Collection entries
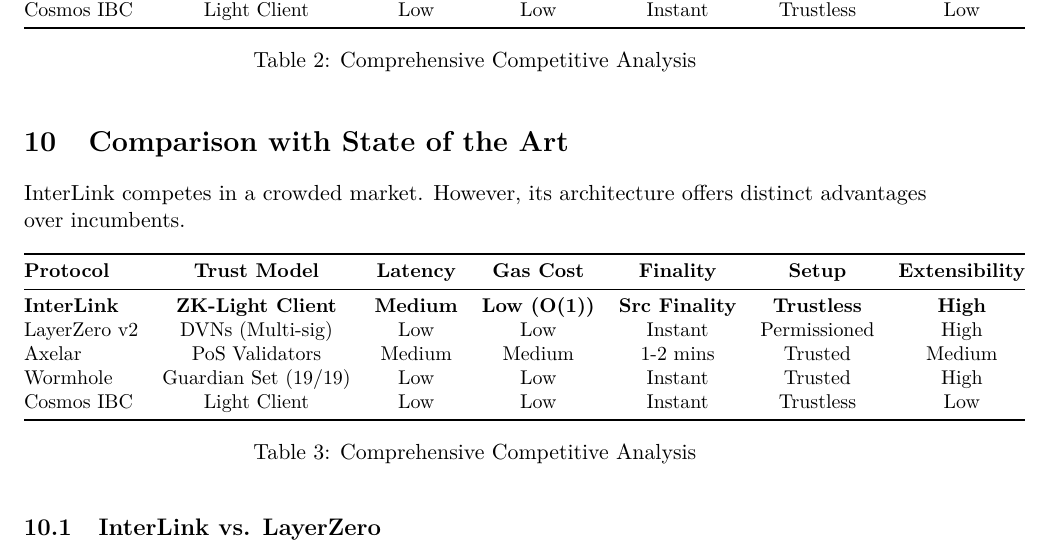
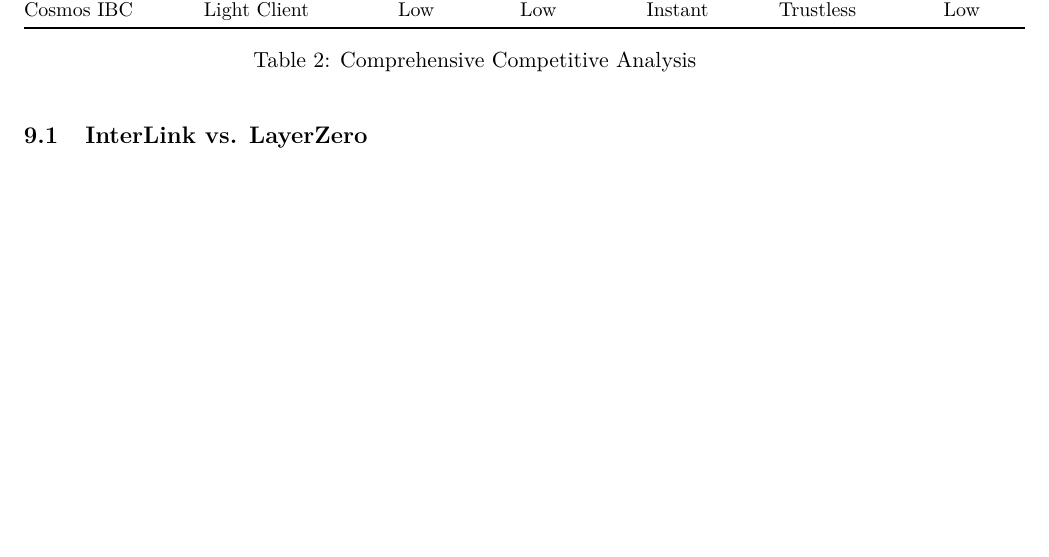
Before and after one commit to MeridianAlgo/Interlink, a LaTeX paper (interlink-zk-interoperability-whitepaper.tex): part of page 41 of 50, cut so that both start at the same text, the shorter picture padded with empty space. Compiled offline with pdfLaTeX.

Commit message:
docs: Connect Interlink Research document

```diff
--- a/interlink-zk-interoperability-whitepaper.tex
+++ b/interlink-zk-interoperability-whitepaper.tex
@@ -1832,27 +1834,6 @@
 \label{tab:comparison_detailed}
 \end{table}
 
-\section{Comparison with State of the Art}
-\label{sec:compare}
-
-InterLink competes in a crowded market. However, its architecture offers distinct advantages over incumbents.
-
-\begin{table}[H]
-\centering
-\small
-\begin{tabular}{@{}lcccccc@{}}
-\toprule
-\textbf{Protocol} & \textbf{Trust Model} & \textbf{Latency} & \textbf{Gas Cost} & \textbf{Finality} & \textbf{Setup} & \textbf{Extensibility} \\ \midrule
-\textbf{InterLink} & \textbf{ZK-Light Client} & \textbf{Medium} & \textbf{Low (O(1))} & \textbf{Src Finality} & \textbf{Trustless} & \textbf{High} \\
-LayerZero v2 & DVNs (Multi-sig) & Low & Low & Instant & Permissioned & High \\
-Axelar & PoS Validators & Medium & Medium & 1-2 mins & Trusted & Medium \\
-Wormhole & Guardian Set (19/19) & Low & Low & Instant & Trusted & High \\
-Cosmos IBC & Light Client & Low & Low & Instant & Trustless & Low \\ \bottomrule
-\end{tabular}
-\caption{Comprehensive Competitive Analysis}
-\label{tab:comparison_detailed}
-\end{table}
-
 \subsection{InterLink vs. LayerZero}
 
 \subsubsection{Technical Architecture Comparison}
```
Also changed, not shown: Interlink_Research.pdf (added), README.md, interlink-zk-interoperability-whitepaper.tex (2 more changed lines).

• TRY IT: Produce an exact reprint of the entries, dropping the images.

• EXPECTED OUTPUT:
Before and after one commit to MeridianAlgo/Interlink, a LaTeX paper (interlink-zk-interoperability-whitepaper.tex): part of page 41 of 50, cut so that both start at the same text, the shorter picture padded with empty space. Compiled offline with pdfLaTeX.

Commit message:
docs: Connect Interlink Research document

```diff
--- a/interlink-zk-interoperability-whitepaper.tex
+++ b/interlink-zk-interoperability-whitepaper.tex
@@ -1832,27 +1834,6 @@
 \label{tab:comparison_detailed}
 \end{table}
 
-\section{Comparison with State of the Art}
-\label{sec:compare}
-
-InterLink competes in a crowded market. However, its architecture offers distinct advantages over incumbents.
-
-\begin{table}[H]
-\centering
-\small
-\begin{tabular}{@{}lcccccc@{}}
-\toprule
-\textbf{Protocol} & \textbf{Trust Model} & \textbf{Latency} & \textbf{Gas Cost} & \textbf{Finality} & \textbf{Setup} & \textbf{Extensibility} \\ \midrule
-\textbf{InterLink} & \textbf{ZK-Light Client} & \textbf{Medium} & \textbf{Low (O(1))} & \textbf{Src Finality} & \textbf{Trustless} & \textbf{High} \\
-LayerZero v2 & DVNs (Multi-sig) & Low & Low & Instant & Permissioned & High \\
-Axelar & PoS Validators & Medium & Medium & 1-2 mins & Trusted & Medium \\
-Wormhole & Guardian Set (19/19) & Low & Low & Instant & Trusted & High \\
-Cosmos IBC & Light Client & Low & Low & Instant & Trustless & Low \\ \bottomrule
-\end{tabular}
-\caption{Comprehensive Competitive Analysis}
-\label{tab:comparison_detailed}
-\end{table}
-
 \subsection{InterLink vs. LayerZero}
 
 \subsubsection{Technical Architecture Comparison}
```
Also changed, not shown: Interlink_Research.pdf (added), README.md, interlink-zk-interoperability-whitepaper.tex (2 more changed lines).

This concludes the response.